MATHEMATICS: The students expand their imagination in order to learn to think in new ways as they enter the realm of negative numbers. Squaring, cubing, and square roots are all worked with. The work to balance equations has a relationship to the fulcrum from our physics study and the finding of balance in oneself. Algebra helps the students formulate questions in their process of inquiry.
ART: In weekly art lessons, as well as in Main Lesson, the seventh graders draw, paint and clay-model to strengthen their developing observation skills. The students model their own hand in clay, study sketches by the great artists of the Renaissance, and try their hand in creating portraits of the Renaissance artists in pencil, watercolor and/or pastel. Main Lessons can provide themes for watercolor painting, but the wet-on- wet method is no longer the main focus of art. More freedom in illustrating Main Lesson Books and the use of calligraphy pens give the students more responsibility for beauty and detail in their Main Lesson books.
STONE CARVING: Students choose a piece of stone, examine its overall shape, and imagine what hidden form lies within. A maquette is shaped in clay. Using chisels, mallets, rasps, files and sandpaper, the students discover the shape emerging and refine it. Discussions center on defining a curve, sensing a consistent concave/convex form, and shaping an active and living form. Safety and efficient use of tools is emphasized.

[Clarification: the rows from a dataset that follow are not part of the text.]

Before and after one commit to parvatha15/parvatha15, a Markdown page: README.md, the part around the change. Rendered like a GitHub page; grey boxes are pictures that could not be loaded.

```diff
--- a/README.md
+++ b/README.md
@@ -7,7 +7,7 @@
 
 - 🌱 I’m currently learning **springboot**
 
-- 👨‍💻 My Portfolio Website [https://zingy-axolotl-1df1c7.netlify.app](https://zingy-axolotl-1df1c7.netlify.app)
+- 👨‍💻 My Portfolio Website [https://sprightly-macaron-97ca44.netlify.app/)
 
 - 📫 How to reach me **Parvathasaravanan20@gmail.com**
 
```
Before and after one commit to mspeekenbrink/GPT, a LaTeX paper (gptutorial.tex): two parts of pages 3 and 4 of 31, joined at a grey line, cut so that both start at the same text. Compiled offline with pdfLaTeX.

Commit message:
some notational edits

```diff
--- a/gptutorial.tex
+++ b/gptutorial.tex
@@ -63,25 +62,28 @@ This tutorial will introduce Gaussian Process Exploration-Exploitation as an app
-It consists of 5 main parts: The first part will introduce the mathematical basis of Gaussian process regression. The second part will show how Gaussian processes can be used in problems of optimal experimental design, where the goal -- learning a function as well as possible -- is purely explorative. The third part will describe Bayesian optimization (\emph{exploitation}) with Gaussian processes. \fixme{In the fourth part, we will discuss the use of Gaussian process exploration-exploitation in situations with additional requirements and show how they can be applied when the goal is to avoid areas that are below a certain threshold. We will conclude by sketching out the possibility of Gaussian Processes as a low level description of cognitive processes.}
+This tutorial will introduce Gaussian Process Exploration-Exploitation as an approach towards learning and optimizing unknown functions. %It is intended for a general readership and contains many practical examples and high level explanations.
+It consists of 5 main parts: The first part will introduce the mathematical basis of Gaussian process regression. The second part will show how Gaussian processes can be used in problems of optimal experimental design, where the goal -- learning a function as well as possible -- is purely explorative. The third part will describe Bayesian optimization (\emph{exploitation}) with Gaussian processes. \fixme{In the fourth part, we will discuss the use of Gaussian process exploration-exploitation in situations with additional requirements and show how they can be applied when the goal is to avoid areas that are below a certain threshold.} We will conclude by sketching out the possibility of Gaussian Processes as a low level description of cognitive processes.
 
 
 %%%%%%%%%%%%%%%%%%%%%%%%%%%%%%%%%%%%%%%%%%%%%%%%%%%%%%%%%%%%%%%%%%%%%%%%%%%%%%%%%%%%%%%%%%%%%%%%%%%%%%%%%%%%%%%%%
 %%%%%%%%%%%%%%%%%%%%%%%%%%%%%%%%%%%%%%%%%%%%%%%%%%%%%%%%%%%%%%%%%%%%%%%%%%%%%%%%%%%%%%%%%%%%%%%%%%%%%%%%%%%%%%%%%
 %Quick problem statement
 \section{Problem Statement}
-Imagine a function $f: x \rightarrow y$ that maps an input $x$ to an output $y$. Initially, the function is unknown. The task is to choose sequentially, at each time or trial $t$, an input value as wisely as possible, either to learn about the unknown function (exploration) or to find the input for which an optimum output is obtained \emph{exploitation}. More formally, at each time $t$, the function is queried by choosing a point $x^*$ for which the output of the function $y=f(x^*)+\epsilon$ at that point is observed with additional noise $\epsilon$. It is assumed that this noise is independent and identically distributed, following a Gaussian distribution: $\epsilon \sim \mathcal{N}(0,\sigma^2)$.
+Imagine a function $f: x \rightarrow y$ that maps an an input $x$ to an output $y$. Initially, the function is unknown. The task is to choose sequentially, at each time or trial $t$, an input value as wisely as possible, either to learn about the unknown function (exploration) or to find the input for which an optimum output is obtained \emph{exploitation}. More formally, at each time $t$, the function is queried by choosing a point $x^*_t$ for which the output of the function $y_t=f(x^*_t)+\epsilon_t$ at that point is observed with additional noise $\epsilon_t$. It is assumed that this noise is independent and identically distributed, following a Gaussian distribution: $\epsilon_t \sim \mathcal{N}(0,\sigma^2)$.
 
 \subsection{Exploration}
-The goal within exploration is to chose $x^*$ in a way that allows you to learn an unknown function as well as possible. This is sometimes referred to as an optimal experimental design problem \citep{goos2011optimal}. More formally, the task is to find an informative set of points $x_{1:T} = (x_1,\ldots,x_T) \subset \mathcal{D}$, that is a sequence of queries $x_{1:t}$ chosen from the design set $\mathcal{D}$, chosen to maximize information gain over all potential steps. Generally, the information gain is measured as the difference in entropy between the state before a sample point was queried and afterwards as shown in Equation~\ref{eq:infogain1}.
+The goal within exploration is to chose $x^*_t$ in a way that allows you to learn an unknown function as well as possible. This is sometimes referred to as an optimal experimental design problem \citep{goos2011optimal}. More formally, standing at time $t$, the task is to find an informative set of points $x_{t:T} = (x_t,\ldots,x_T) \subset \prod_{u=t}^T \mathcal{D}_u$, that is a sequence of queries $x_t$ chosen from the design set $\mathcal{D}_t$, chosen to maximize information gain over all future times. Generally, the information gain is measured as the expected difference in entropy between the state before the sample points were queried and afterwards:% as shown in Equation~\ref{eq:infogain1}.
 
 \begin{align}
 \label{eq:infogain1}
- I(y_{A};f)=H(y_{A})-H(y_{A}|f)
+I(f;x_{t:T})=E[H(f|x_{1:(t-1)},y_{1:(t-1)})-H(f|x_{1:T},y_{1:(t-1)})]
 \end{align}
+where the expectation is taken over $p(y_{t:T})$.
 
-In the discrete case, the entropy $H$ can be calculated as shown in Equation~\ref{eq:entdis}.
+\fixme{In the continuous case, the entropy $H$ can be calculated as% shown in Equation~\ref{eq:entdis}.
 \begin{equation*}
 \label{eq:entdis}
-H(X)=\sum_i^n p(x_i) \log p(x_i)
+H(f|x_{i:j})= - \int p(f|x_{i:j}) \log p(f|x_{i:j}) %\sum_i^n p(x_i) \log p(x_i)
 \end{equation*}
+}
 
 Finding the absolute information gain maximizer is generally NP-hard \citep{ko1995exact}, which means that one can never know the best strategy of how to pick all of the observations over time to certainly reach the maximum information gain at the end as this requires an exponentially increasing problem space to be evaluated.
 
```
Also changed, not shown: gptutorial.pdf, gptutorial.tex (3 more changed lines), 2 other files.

Close observation of a form and achieving completeness in the smoothing and sanding of the work is encouraged.
COPPERSMITHING: A simple disc is cut from a sheet of copper and filed to remove excess metal. Using a round-headed hammer and a tree stump with a slight hollow, the students stretch the copper. By beating the disc in an expanding spiral over a hollow, a concave form is shaped. Symmetrically and uniformly stretching the copper challenges the students in their focus, developing a relationship to metal and its malleability as well as a sensitivity to their own strength and movement.
The second project is to make a lid for the bowl. A slightly larger disc is cut. By bending the edge over a hard surface, the turning of the lip of the lid is done. Successive hammer blows, each adjacent to the last, create a continuous bend. The lid is enhanced by forming a relief in the surface (reposé). Wooden pegs and a hammer are used to press a form into the lid. Students are allowed free expression of their creativity in reposé.
HANDWORK: The Seventh Grade learns the ancient technique of felt making. This tactile process is fun and fairly simple, relying on wool, water, soap and will power to produce a textile. As with many textiles, felt making is historically a group activity. Some students pair up and felt their partner’s slipper onto their partner’s foot. Projects are rolled into rattan blinds and pummeled with hands or feet, and special techniques are employed to shape the work. Slippers, hats, bags and balls are made and later may be embellished with embroidery.
MAIN LESSON BLOCKS IN THE 7TH GRADE: The Age of Discovery; Renaissance history; geography extends to Africa or Asia; physics (electricity, magnetism, optics, mechanics); elementary chemistry; human physiology (health and nutrition, circulation, respiration, reproduction, digestion); continued themes in mathematics; algebra; geometry.
Spanish: Grammar, Latin American Poetry, Reading
Music: 7th & 8th Girls Choir/ Boys Recorder, 7th & 8th Boys Choir/Girls Recorder
Practical Arts: Textile, Stone Carving, Copper Work, Drawing, Veil
Painting, Farming: Flower Bouquets, Fall harvesting, Carpentry Project
Instrumental Music: mixed 6th, 7th and 8th Grades: Orchestra, Flute Choir or Instrumental Ensemble (Woodwinds, Brass, Flute, Violin, Viola, Bass, Cello)
Values and Virtues: Conflict Resolution, Cliques, Peer Mentoring, Personal Values, Choices, Human Body
Sports Teams: Soccer, Basketball & Vollyball